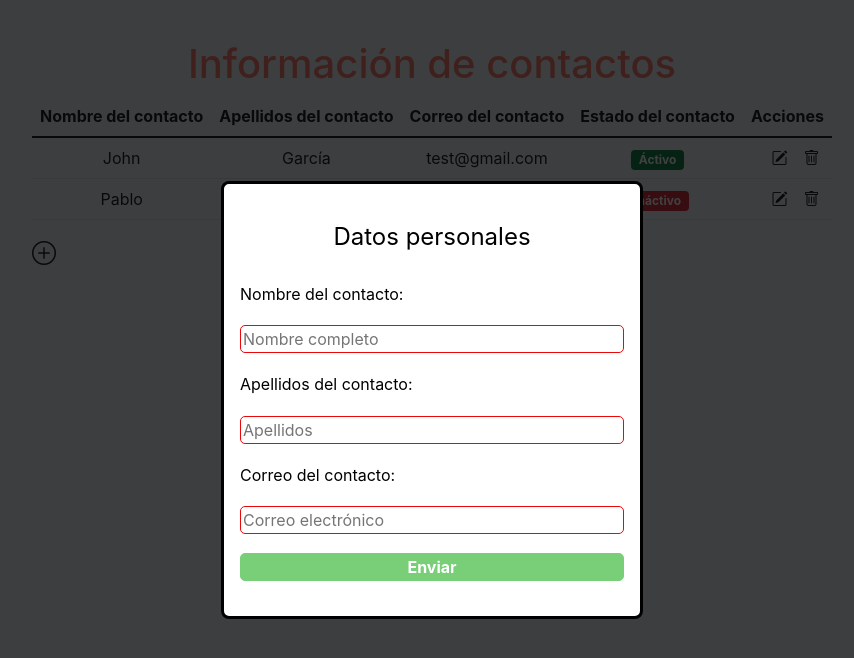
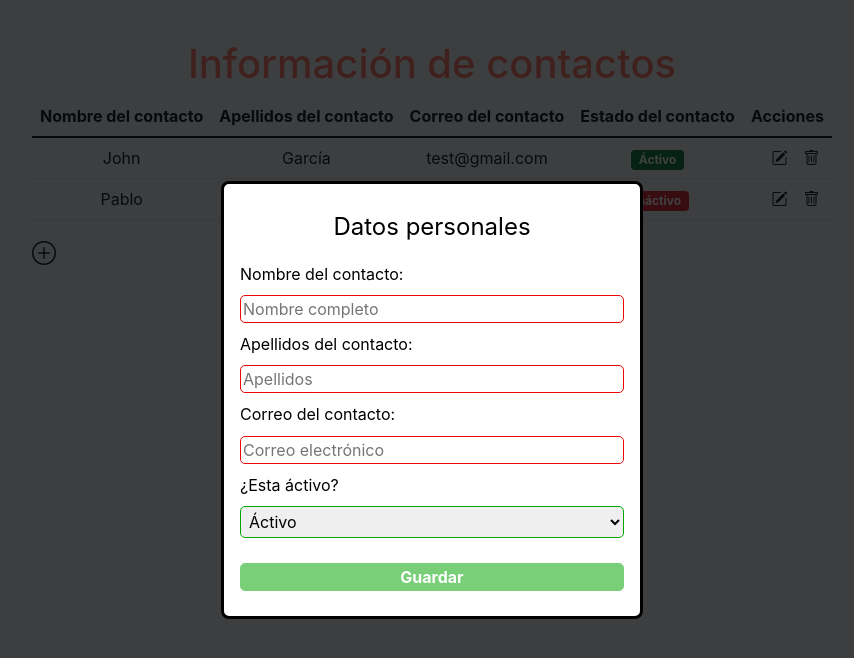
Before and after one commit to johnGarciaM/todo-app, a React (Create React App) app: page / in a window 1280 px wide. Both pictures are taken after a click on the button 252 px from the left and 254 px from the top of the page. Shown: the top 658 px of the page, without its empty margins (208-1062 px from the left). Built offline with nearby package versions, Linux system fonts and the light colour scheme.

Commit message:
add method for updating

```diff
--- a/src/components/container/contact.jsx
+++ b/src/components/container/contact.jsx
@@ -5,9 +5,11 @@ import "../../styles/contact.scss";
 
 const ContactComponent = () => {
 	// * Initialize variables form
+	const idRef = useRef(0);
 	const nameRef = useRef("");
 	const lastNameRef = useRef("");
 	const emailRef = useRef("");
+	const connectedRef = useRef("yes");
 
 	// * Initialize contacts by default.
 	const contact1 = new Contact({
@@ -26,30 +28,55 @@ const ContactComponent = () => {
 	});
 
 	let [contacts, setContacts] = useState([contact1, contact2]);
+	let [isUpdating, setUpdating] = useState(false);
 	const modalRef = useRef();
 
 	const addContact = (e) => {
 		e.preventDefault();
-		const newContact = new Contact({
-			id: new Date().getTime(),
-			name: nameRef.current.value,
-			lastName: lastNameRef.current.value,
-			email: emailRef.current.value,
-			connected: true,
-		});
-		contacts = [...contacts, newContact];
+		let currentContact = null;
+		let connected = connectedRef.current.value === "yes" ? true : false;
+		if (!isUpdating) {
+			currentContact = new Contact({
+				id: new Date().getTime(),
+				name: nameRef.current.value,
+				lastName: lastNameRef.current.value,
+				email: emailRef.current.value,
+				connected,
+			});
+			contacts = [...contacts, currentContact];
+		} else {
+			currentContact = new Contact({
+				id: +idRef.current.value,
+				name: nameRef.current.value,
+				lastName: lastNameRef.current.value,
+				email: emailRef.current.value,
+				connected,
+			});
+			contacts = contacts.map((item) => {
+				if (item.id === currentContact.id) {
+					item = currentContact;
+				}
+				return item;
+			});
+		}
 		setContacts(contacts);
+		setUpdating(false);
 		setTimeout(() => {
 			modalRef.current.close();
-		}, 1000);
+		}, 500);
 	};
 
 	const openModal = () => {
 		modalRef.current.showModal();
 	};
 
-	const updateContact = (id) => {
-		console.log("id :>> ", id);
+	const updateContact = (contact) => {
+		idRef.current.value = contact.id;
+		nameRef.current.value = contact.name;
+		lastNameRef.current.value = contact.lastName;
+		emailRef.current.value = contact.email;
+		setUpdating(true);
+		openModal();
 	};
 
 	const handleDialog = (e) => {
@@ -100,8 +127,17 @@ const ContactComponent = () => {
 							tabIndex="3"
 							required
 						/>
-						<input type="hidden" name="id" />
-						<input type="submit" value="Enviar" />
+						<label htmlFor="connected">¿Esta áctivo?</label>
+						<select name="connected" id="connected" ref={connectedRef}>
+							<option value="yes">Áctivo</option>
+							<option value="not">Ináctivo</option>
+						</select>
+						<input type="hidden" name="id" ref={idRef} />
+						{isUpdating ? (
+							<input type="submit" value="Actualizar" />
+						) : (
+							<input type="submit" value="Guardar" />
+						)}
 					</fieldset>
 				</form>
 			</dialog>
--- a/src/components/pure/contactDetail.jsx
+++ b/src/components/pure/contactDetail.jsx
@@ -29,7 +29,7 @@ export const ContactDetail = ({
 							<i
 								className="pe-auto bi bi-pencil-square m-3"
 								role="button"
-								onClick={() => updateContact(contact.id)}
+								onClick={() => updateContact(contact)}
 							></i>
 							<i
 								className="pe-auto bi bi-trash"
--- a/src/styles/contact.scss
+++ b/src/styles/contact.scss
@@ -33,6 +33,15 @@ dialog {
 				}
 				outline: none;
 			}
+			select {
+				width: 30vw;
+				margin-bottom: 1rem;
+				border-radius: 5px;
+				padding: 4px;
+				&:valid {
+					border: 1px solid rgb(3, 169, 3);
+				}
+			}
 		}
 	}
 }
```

:::

→ **What to work on**
Show every line above in which the word "emailRef" appears.

→ **Output for this exercise**
 	const emailRef = useRef("");
-			email: emailRef.current.value,
+				email: emailRef.current.value,
+				email: emailRef.current.value,
+		emailRef.current.value = contact.email;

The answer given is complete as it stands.